Less is more
Simplicity and minimalism is what makes the lodge aesthetically beautiful and ecologically sustainable. While most creature comforts are provided in a remote environment, form, functionality and minimal wastage of resources takes precedence in the operations. Communal dining means everyone eats together and there’s no wastage of food. Providing filtered water means less use of plastic. Composting of garbage and recycling leads to organic salads and a cleaner environment. Chemical free soaps and reed beds means the grey water can be recycled and used for recharging ground water.
All these attributes make sure that when you stay at a lodge you may be contributing to a much greater purpose than meets the eye!
It was a plan that was being planned for the last two years and we are blessed that we made it happen before it was too late.
On the road-trip back home to Bengaluru (that’s what it’s called now, not Bangalore) from the lodge we cross from Madhya Pradesh to Maharashtra to Telangana and Andhra Pradesh to enter Karnataka. And somewhere in between Hyderabad and Bengaluru is a sanctuary that Vineeth identified Rollapadu bird Sanctuary, as a place to get a chance to see the Great Indian Bustard, a bird which has only a few hundred individuals left in the country.
Though these grassland birds where found across India in different patches of arid landscapes, habitat destruction and farm lands have taken over their habitat and now they are on the brink of extinction and our generation might have the dubious distinction of losing a major species after independence, if experts are not able to make things work for resurrecting the species.
So even though we knew our chances were slim we were hopeful as we drove to this landscape. We found acres and acres of arid landscape with slate on the ground and granite mountains on the horizon very close to Kurnool, known as the gateway of Rayalaseema.
We had a very knowledgeable local guide who we hoped would help us find this rare bird among the others. Our safaris showed us sizable herds of Blackbucks, 4 desert foxes and birds like peafowl, sandgrouse, doves, painted storks, lapwings, knob-billed duck, painted snipe, larks, eagles etc. but not a sign of the 3 individuals of bustards that were seen in the area. Our guide tried his level best to look for them in every possible area of this vast landscape to no avail.
Finally, just before we were going to end our last safari, he took us to an area we had already visited and his frantic stop…stop…got us to a grinding halt. And there it was, one of the 3 female birds seen in the region foraging at the edge of freshly ploughed field about 100 meters away. We felt as if we had found God! We watched intently as this tall ground bird elevated on its strong stilt like legs kept bending down and striding around to catch insects in the very short grass. It would occasionally stand upright with its long neck giving it a vantage of its habitat around. The female had a partial black ring speckled around the neck and a the neck itself was buff coloured unlike the bright white found in the male. We waited for the bird to come closer, which it did, but just within the range of our 500mm lenses and not more. We were spellbound and there was just the sound of the early morning wind flowing across the patchy grassland.

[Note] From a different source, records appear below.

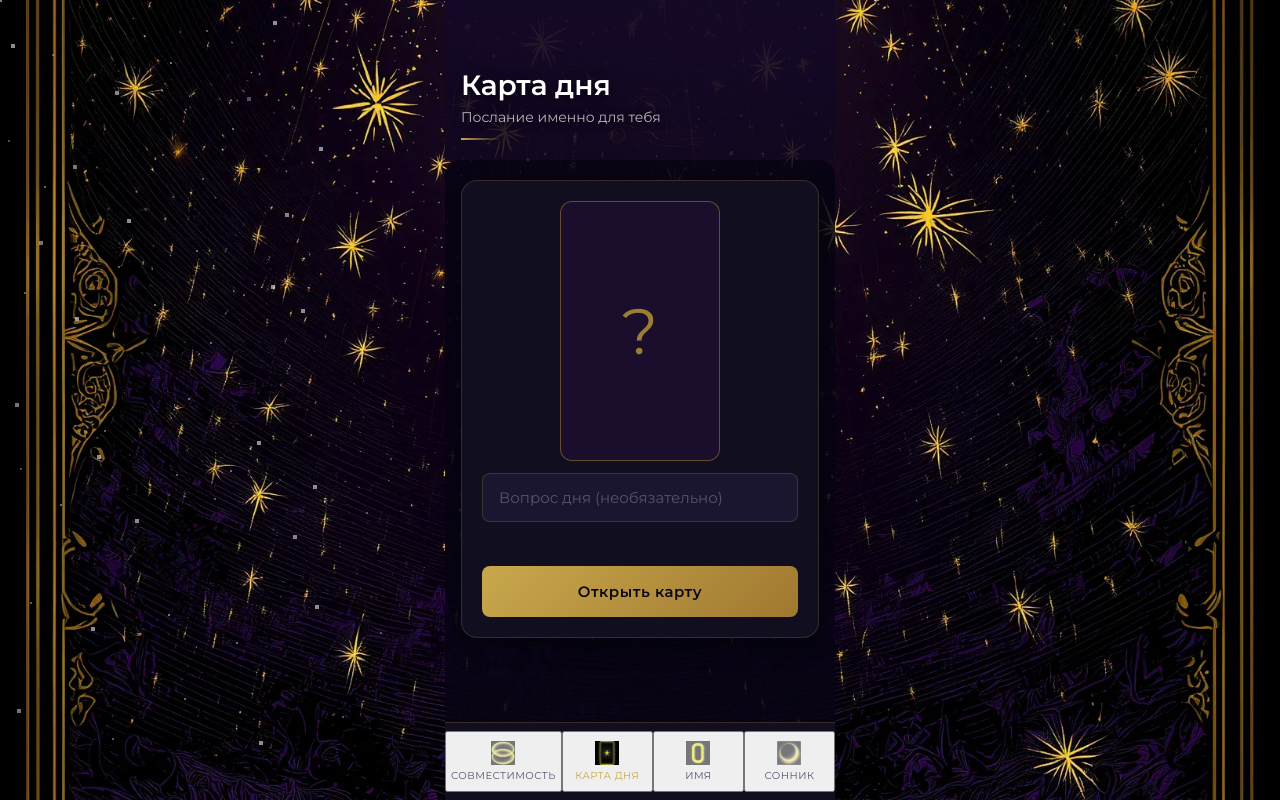
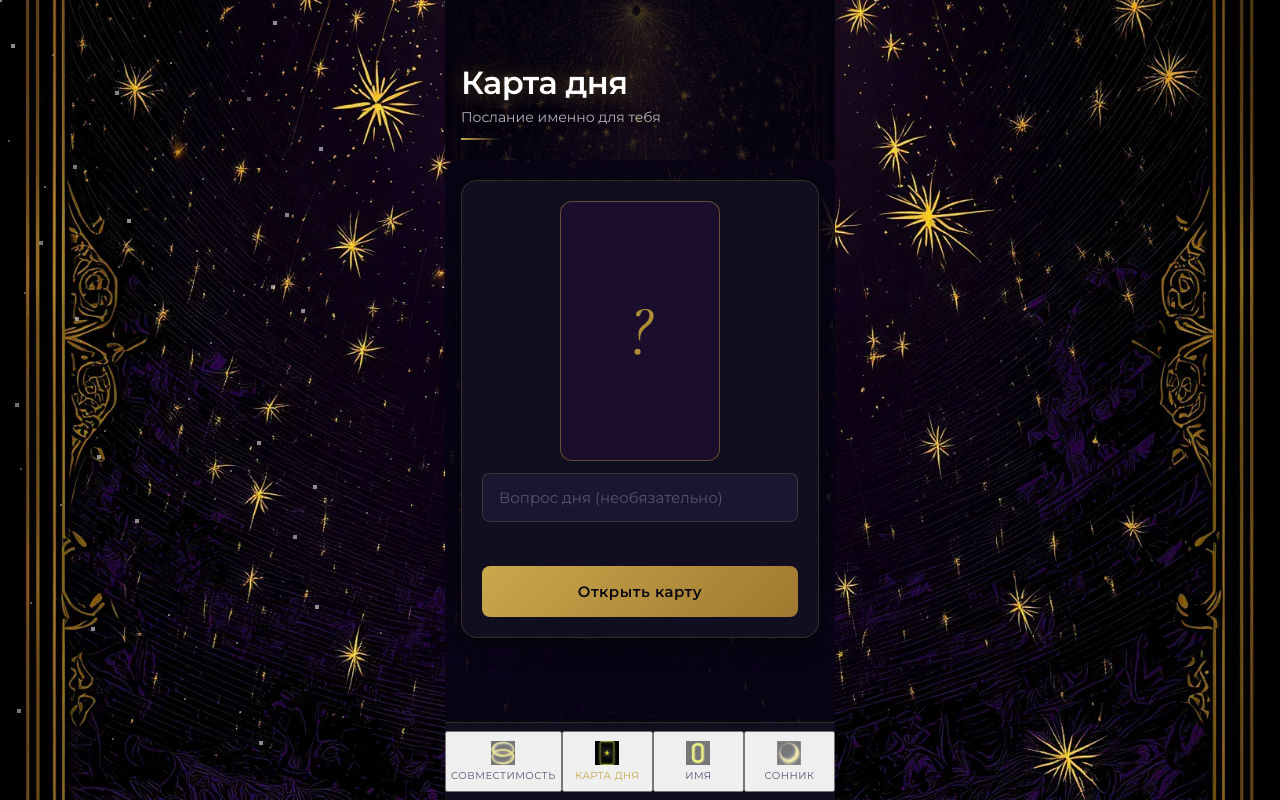
Before and after one commit to gerogiresasha/max-esoteric, a plain HTML site: page index.html in a window 1280 px wide. Both pictures are taken after a click on the button "КАРТА ДНЯ". Drawn offline with nearby package versions, Linux system fonts and the light colour scheme.

Commit message:
restore card icon, header bg with overlay, title glow

```diff
--- a/css/style.css
+++ b/css/style.css
@@ -154,7 +154,10 @@ body::before{
 }
 
 .screen-header{
-  background:linear-gradient(180deg, rgba(20, 8, 40, 0.95) 0%, rgba(15, 6, 30, 0.85) 100%);
+  background-image:url('../assets/backgrounds/bg-main.webp');
+  background-size:cover;
+  background-position:center top;
+  position:relative;
   padding:24px 16px 20px;
   min-height:160px;
   display:flex;
@@ -162,12 +165,26 @@ body::before{
   justify-content:flex-end;
 }
 
+.screen-header::before {
+  content:'';
+  position:absolute;
+  inset:0;
+  background:rgba(8, 3, 20, 0.72);
+  z-index:0;
+}
+
+.screen-header > * {
+  position:relative;
+  z-index:1;
+}
+
 .screen-title{
   font-family:var(--font-ui);
-  font-size:28px;
+  font-size:32px;
   font-weight:600;
   color:#FFFFFF;
-  text-shadow:0 2px 12px rgba(0,0,0,0.8);
+  letter-spacing:-0.5px;
+  text-shadow:0 0 20px rgba(212, 175, 55, 0.4);
   margin:0 0 6px;
 }
 
@@ -445,11 +462,11 @@ input[type="date"].input-field{
 }
 
 .card-placeholder-icon {
-  font-family: 'Montserrat', sans-serif;
-  font-size: 64px;
-  font-weight: 300;
+  font-family:'Cormorant Garamond', serif;
+  font-size:72px;
+  font-style:italic;
   color: #D4AF37;
-  opacity: 0.7;
+  opacity:0.8;
   line-height:1;
 }
 
```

We left from the place after clicking enough pictures and videos to last us our life time but the feeling was bitter-sweet as we were told that this was one of the three individuals and with no male birds around, they have been laying infertile eggs and might soon cease to exist in this area. Experts, in their effort to try and resurrect the species might try and introduce a male bird from some of the other populations in India.
Let’s hope this species survives for our future generations to cherish.